Write out every line from the listing below where the string "around" is found.

_Exercise data_:
☆ ☆ ☆ ☆ ☆ ☆ ☆

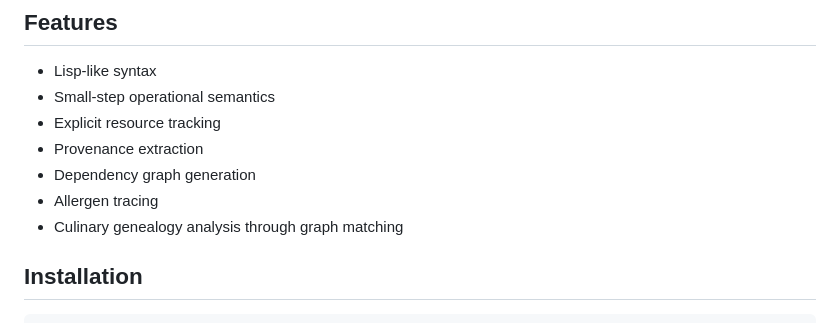
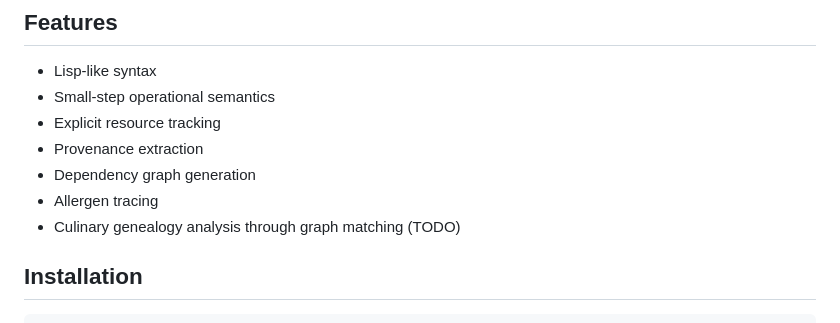
Before and after one commit to makabaka1880/kumolang, a Markdown page: README.md, the part around the change. Rendered like a GitHub page.

Commit message:
fix: markded out todo

```diff
--- a/README.md
+++ b/README.md
@@ -24,7 +24,7 @@ The parser, interpreter, operational semantics, and provenance model are all leg
 * Provenance extraction
 * Dependency graph generation
 * Allergen tracing
-* Culinary genealogy analysis through graph matching
+* Culinary genealogy analysis through graph matching (TODO)
 
 ## Installation
 
```
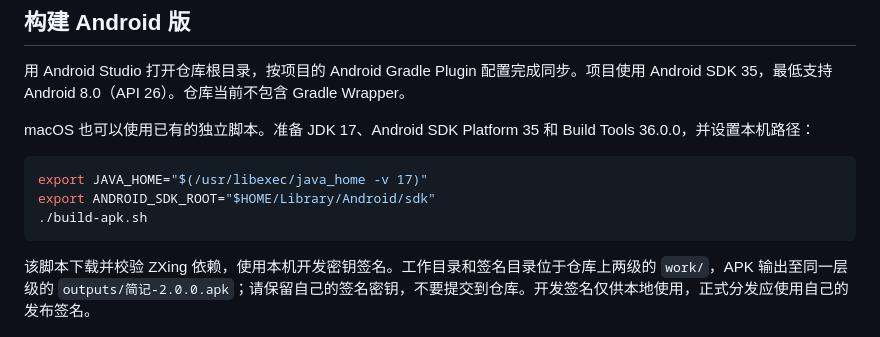
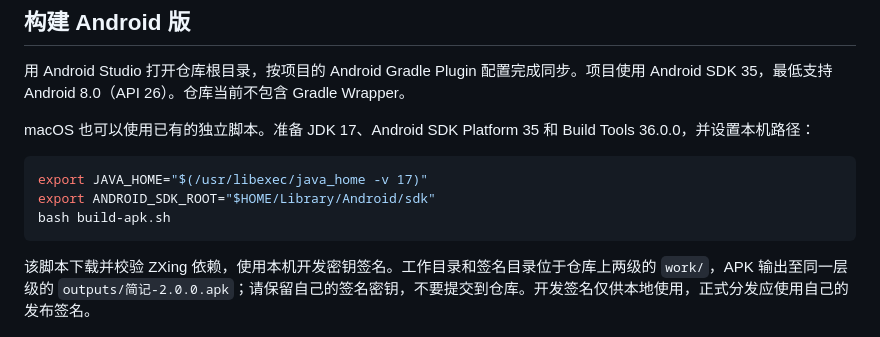
Before and after one commit to jinyue-0525/jianji, a Markdown page: README.md, the part around the change. GitHub-like rendering.

Commit message:
Use bash for portable Android build instructions

````diff
--- a/README.md
+++ b/README.md
@@ -53,7 +53,7 @@ macOS 也可以使用已有的独立脚本。准备 JDK 17、Android SDK Platfor
 ```bash
 export JAVA_HOME="$(/usr/libexec/java_home -v 17)"
 export ANDROID_SDK_ROOT="$HOME/Library/Android/sdk"
-./build-apk.sh
+bash build-apk.sh
 ```
 
 该脚本下载并校验 ZXing 依赖，使用本机开发密钥签名。工作目录和签名目录位于仓库上两级的 `work/`，APK 输出至同一层级的 `outputs/简记-2.0.0.apk`；请保留自己的签名密钥，不要提交到仓库。开发签名仅供本地使用，正式分发应使用自己的发布签名。
````
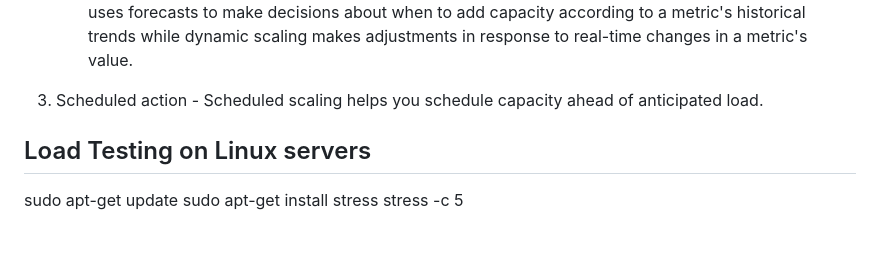
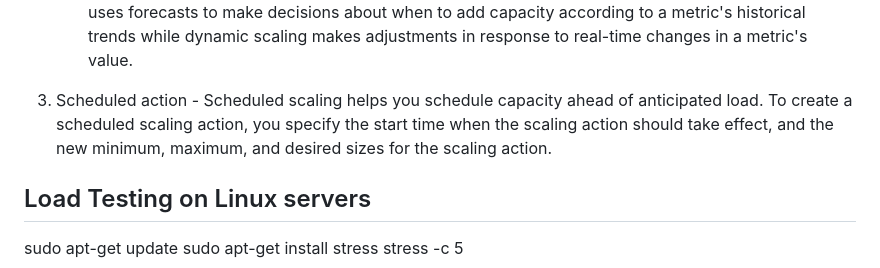
Before and after one commit to TheMannu/Devops-Tools-Installation-Configurations, a Markdown page: ASG.md, the part around the change. GitHub-like rendering; blank space fills up the shorter version.

Commit message:
Auto scaling Group  Updated

```diff
--- a/ASG.md
+++ b/ASG.md
@@ -47,7 +47,7 @@ Auto-scaling automatically modifies the EC2 instance as per your demand changes.
     - As a best practice, consider using both dynamic scaling and predictive scaling. Predictive scaling uses forecasts to make decisions about when to add capacity according to a metric's historical trends while dynamic scaling makes adjustments in response to real-time changes in a metric's value.
 
 
-3. Scheduled action - Scheduled scaling helps you schedule capacity ahead of anticipated load.
+3. Scheduled action - Scheduled scaling helps you schedule capacity ahead of anticipated load. To create a scheduled scaling action, you specify the start time when the scaling action should take effect, and the new minimum, maximum, and desired sizes for the scaling action.
 
 ## Load Testing on Linux servers
 
```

☆ ☆ ☆ ☆ ☆ ☆ ☆

_Exercise response_:
Before and after one commit to makabaka1880/kumolang, a Markdown page: README.md, the part around the change. Rendered like a GitHub page.
Before and after one commit to jinyue-0525/jianji, a Markdown page: README.md, the part around the change. GitHub-like rendering.
Before and after one commit to TheMannu/Devops-Tools-Installation-Configurations, a Markdown page: ASG.md, the part around the change. GitHub-like rendering; blank space fills up the shorter version.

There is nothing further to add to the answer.